11

If you delete a file, but it's still in use (e.g. a document still open), and then try to empty the trash you get something like this:

Emptying trash, file in use dialog

As best I can tell the three options do the following:

  • Skip: ignore this file and keep trashing the rest
  • Stop: stop trashing files
  • Continue: ignore this file and keep trashing the rest

As far as I can tell, Skip and Continue do exactly the same thing. I've tested this by deleting a few files, and using either option they seem to trash all the other files.

But it seems weird that Apple would supply two buttons which do exactly the same thing.

So does anyone know of any technical difference in the behaviours of the Skip vs Continue buttons?

I'm using 10.10.3 Yosemite, but I believe the options have been like this for a few major versions.
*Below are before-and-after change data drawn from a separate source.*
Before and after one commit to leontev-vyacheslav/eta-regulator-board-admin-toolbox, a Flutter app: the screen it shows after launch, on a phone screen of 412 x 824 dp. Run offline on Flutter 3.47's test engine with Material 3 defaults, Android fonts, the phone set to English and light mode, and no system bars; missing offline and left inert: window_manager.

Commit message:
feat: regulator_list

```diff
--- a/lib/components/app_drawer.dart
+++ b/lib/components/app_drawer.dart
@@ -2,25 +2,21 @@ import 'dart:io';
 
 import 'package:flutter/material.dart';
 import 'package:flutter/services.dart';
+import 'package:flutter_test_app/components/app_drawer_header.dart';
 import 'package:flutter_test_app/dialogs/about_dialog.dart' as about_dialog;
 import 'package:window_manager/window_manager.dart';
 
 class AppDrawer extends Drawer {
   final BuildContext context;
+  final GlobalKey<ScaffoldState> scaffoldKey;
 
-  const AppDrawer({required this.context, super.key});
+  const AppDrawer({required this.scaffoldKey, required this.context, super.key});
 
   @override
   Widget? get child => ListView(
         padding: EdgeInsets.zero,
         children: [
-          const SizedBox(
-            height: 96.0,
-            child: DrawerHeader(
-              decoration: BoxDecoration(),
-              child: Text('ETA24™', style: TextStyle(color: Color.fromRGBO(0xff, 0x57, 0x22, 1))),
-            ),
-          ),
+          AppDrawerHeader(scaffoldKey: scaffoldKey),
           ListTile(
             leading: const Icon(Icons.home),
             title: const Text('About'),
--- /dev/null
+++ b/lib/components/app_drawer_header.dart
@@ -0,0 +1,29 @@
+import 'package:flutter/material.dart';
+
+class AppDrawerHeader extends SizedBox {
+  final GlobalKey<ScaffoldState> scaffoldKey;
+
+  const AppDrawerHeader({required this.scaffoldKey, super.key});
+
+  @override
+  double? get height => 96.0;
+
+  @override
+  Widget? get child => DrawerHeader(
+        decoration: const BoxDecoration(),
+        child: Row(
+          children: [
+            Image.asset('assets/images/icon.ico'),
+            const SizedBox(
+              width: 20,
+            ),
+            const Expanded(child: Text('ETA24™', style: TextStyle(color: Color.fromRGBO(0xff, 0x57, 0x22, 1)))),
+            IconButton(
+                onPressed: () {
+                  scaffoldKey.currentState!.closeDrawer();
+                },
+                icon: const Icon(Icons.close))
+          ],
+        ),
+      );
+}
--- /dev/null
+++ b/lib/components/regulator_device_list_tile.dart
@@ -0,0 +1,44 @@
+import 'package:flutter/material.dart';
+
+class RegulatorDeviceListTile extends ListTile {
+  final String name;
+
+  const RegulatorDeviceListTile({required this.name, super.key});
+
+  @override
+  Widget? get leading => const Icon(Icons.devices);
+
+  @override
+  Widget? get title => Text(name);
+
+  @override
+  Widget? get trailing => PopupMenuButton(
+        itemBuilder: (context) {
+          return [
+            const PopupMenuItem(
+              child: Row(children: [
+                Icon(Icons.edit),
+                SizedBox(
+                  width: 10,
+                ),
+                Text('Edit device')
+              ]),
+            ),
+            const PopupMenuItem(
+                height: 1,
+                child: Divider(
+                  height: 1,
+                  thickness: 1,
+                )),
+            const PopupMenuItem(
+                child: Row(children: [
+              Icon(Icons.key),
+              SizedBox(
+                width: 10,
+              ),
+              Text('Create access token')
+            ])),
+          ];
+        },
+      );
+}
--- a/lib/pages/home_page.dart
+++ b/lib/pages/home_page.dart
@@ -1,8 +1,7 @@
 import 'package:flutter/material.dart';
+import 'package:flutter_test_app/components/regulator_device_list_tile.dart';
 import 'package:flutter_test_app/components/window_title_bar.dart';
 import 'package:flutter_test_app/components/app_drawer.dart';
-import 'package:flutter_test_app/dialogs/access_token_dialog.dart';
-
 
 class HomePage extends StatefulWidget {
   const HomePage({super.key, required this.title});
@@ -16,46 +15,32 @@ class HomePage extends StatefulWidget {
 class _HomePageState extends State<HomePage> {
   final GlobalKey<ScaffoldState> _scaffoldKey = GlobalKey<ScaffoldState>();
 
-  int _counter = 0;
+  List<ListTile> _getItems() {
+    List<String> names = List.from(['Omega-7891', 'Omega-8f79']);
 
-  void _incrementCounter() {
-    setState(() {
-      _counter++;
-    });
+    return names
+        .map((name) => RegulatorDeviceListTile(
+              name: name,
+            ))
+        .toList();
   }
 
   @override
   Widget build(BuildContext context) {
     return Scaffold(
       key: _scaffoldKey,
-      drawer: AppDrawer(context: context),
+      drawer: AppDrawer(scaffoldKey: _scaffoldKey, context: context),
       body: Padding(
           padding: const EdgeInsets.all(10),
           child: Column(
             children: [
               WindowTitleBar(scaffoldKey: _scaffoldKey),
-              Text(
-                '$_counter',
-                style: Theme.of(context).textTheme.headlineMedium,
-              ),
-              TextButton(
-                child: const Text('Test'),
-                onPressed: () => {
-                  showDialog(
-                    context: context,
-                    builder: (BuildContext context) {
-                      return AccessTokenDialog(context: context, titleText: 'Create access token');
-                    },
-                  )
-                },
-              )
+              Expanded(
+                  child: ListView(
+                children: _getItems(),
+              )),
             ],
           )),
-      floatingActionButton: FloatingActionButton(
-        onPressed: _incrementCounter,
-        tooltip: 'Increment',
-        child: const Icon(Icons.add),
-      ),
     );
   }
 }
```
  • 5
    As an aside, I find the presence of any options to be a bit silly. I can't really imagine using Stop, because its only protecting some of the not-in-use files (any already trashed before this one got caught 'in use' are gone), and you've already confirmed you want to trash everything. So of the 3 options, 2 seem to be identical, and the other pointlessly confusing. I think it should auto-continue and just show an error that some files couldn't be trashed. – drfrogsplat Mar 2 '15 at 5:01
  • That is very odd... – Flare Cat Jan 22 '16 at 1:49
5
+50

I couldn't find any documented proof but still, here is my answer.

When you first hit above shown error, it means you can

  • Skip i.e. don't try to trash mentioned file and continue trashing the rest
  • Stop i.e. stop trashing for now
  • Continue i.e. you have closed mentioned file (it's not in use anymore) and OSX can continue trashing it

If you just click continue or fail to close the open file, OSX skips them and hence the confusion.

Most of the in-use files I have seen are plists which needs to be unloaded before deleting

Extra info after some experiment:

Above said is mostly true in situations when trash contains plists or in general you trashed some app

For example:

If you create a text file → Open it → Trash it while the file is still open → Try empty Trash → No problem i.e. Trash empty without any error and file still open

But If you start some app (like MAMP in my experiment) → Launch it & start services → Trash the app → Try empty trash → You will get the above said error → Open activity monitor → Kill all related services & hit continue → Trash empty

enter image description here

  • I just tried this and it didn't work. I ran cat > testfile from the command line, deleted the testfile, emptied the trash (it complained as above), killed the cat command and then hit continue, but the testfile was not trashed. – drfrogsplat Jan 25 '16 at 1:26
  • At times it won't even complain even the when the file is open. Running 10.11.3 and just tried what you did and no complains, file is still open and trash is empty. What I said above is the most logical thing I could come up with as I have explained, I don't have any documented proof for this – pun Jan 25 '16 at 1:33
  • @drfrogsplat I've more info after some experiment, hope it answers your question/doubt – pun Jan 25 '16 at 2:23

You must log in to answer this question.

Not the answer you're looking for? Browse other questions tagged .